## What you have to do
Your reply should hold every record exactly as given, with no pictures in it.

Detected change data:
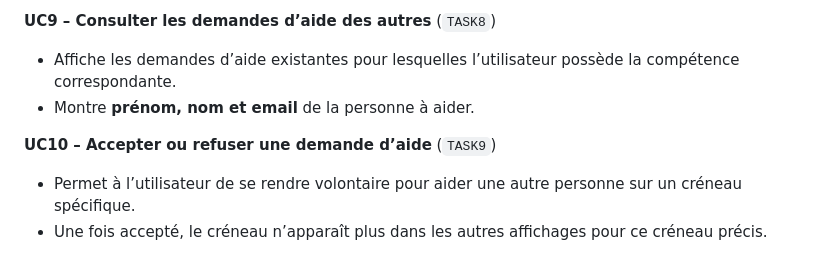
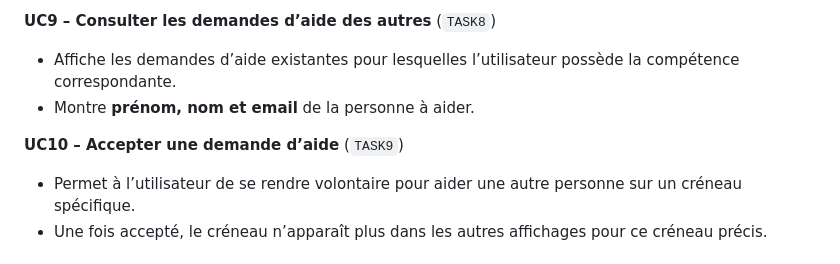
Before and after one commit to rdpt03/FMS-PYDJANGO-EVAL-Partage-Competences, a Markdown page: Docs/Specifications_fonctionnelles.md, the part around the change. Rendered like a GitHub page.

Commit message:
change specification

```diff
--- a/Docs/Specifications_fonctionnelles.md
+++ b/Docs/Specifications_fonctionnelles.md
@@ -42,7 +42,7 @@ En réponse aux besoins exprimés dans l’énoncé, l’application web **Écha
 -   Affiche les demandes d’aide existantes pour lesquelles l’utilisateur possède la compétence correspondante.
 -   Montre **prénom, nom et email** de la personne à aider.
 
-**UC10 – Accepter ou refuser une demande d’aide** (`TASK9`)
+**UC10 – Accepter une demande d’aide** (`TASK9`)
 -   Permet à l’utilisateur de se rendre volontaire pour aider une autre personne sur un créneau spécifique.
 -   Une fois accepté, le créneau n’apparaît plus dans les autres affichages pour ce créneau précis.
 
```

## Solution below
Before and after one commit to rdpt03/FMS-PYDJANGO-EVAL-Partage-Competences, a Markdown page: Docs/Specifications_fonctionnelles.md, the part around the change. Rendered like a GitHub page.

Commit message:
change specification

```diff
--- a/Docs/Specifications_fonctionnelles.md
+++ b/Docs/Specifications_fonctionnelles.md
@@ -42,7 +42,7 @@ En réponse aux besoins exprimés dans l’énoncé, l’application web **Écha
 -   Affiche les demandes d’aide existantes pour lesquelles l’utilisateur possède la compétence correspondante.
 -   Montre **prénom, nom et email** de la personne à aider.
 
-**UC10 – Accepter ou refuser une demande d’aide** (`TASK9`)
+**UC10 – Accepter une demande d’aide** (`TASK9`)
 -   Permet à l’utilisateur de se rendre volontaire pour aider une autre personne sur un créneau spécifique.
 -   Une fois accepté, le créneau n’apparaît plus dans les autres affichages pour ce créneau précis.
 
```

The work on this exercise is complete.